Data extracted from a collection
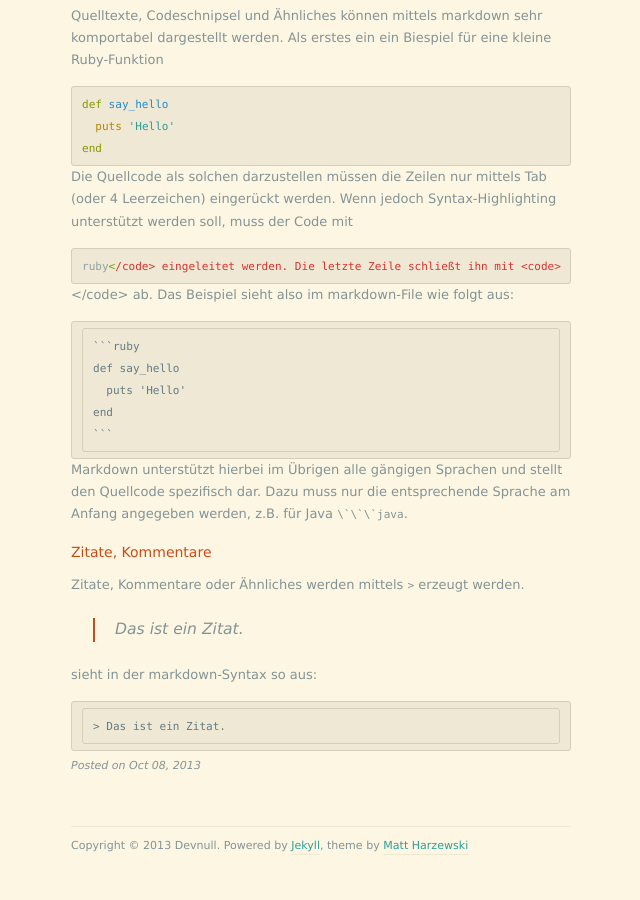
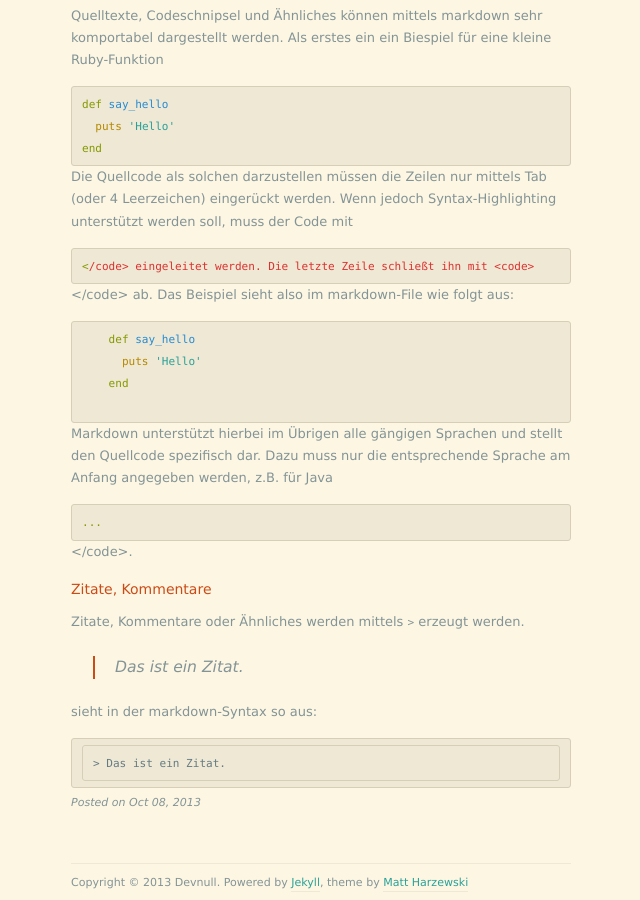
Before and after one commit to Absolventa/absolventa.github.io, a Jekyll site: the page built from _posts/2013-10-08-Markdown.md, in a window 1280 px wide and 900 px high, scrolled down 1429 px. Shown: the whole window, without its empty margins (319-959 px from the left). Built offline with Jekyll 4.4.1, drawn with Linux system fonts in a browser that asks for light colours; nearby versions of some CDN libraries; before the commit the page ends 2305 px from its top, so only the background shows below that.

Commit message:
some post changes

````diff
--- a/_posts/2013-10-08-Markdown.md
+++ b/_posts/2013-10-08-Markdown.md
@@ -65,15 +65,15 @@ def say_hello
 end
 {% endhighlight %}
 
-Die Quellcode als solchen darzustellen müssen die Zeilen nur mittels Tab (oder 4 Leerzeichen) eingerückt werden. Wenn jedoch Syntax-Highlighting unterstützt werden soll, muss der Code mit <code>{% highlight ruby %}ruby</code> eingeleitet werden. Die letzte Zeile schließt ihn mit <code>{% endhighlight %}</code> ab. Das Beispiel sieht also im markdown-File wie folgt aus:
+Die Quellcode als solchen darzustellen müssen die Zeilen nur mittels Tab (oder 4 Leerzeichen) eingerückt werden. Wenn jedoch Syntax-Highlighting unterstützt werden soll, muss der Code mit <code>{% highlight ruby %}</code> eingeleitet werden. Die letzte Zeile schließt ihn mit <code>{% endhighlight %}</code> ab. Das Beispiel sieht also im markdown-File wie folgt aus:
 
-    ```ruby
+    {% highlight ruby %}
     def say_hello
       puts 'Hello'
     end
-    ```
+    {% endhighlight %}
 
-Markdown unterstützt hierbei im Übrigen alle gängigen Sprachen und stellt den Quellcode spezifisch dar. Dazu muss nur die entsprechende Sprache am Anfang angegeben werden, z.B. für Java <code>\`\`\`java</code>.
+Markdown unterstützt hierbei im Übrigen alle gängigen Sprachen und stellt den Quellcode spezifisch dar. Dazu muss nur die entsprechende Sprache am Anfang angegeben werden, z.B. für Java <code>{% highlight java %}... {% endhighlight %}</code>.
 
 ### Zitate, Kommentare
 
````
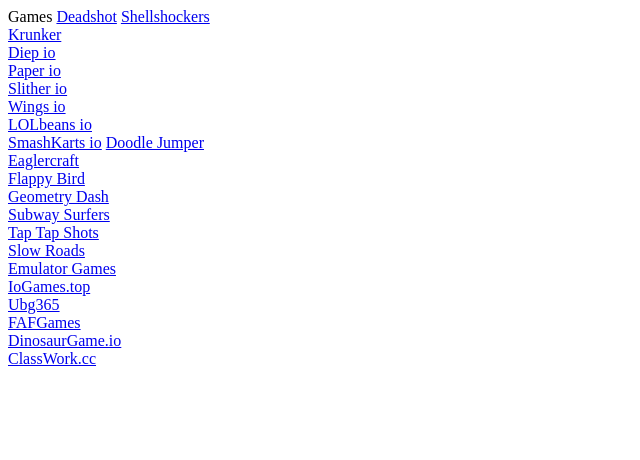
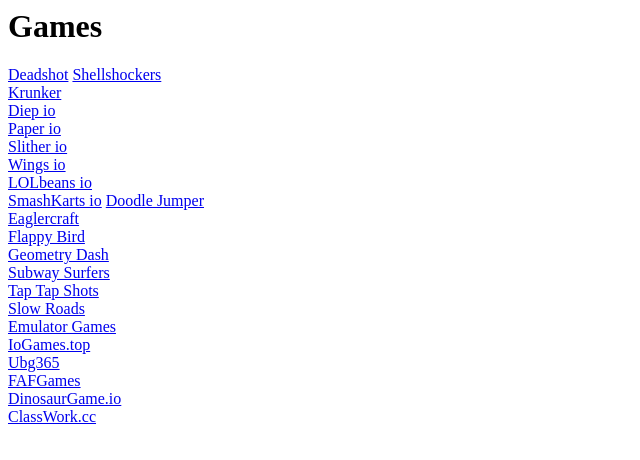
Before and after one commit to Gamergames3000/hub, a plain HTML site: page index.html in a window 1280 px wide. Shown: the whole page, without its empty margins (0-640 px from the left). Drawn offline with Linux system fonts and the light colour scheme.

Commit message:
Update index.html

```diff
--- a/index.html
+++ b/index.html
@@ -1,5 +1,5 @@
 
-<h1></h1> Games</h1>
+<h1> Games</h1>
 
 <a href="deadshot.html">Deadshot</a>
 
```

» **WHAT YOU WILL DO**
Output all of the entries verbatim, leaving out any images.

» **EXPECTED ANSWER**
Before and after one commit to Absolventa/absolventa.github.io, a Jekyll site: the page built from _posts/2013-10-08-Markdown.md, in a window 1280 px wide and 900 px high, scrolled down 1429 px. Shown: the whole window, without its empty margins (319-959 px from the left). Built offline with Jekyll 4.4.1, drawn with Linux system fonts in a browser that asks for light colours; nearby versions of some CDN libraries; before the commit the page ends 2305 px from its top, so only the background shows below that.

Commit message:
some post changes

````diff
--- a/_posts/2013-10-08-Markdown.md
+++ b/_posts/2013-10-08-Markdown.md
@@ -65,15 +65,15 @@ def say_hello
 end
 {% endhighlight %}
 
-Die Quellcode als solchen darzustellen müssen die Zeilen nur mittels Tab (oder 4 Leerzeichen) eingerückt werden. Wenn jedoch Syntax-Highlighting unterstützt werden soll, muss der Code mit <code>{% highlight ruby %}ruby</code> eingeleitet werden. Die letzte Zeile schließt ihn mit <code>{% endhighlight %}</code> ab. Das Beispiel sieht also im markdown-File wie folgt aus:
+Die Quellcode als solchen darzustellen müssen die Zeilen nur mittels Tab (oder 4 Leerzeichen) eingerückt werden. Wenn jedoch Syntax-Highlighting unterstützt werden soll, muss der Code mit <code>{% highlight ruby %}</code> eingeleitet werden. Die letzte Zeile schließt ihn mit <code>{% endhighlight %}</code> ab. Das Beispiel sieht also im markdown-File wie folgt aus:
 
-    ```ruby
+    {% highlight ruby %}
     def say_hello
       puts 'Hello'
     end
-    ```
+    {% endhighlight %}
 
-Markdown unterstützt hierbei im Übrigen alle gängigen Sprachen und stellt den Quellcode spezifisch dar. Dazu muss nur die entsprechende Sprache am Anfang angegeben werden, z.B. für Java <code>\`\`\`java</code>.
+Markdown unterstützt hierbei im Übrigen alle gängigen Sprachen und stellt den Quellcode spezifisch dar. Dazu muss nur die entsprechende Sprache am Anfang angegeben werden, z.B. für Java <code>{% highlight java %}... {% endhighlight %}</code>.
 
 ### Zitate, Kommentare
 
````
Before and after one commit to Gamergames3000/hub, a plain HTML site: page index.html in a window 1280 px wide. Shown: the whole page, without its empty margins (0-640 px from the left). Drawn offline with Linux system fonts and the light colour scheme.

Commit message:
Update index.html

```diff
--- a/index.html
+++ b/index.html
@@ -1,5 +1,5 @@
 
-<h1></h1> Games</h1>
+<h1> Games</h1>
 
 <a href="deadshot.html">Deadshot</a>
 
```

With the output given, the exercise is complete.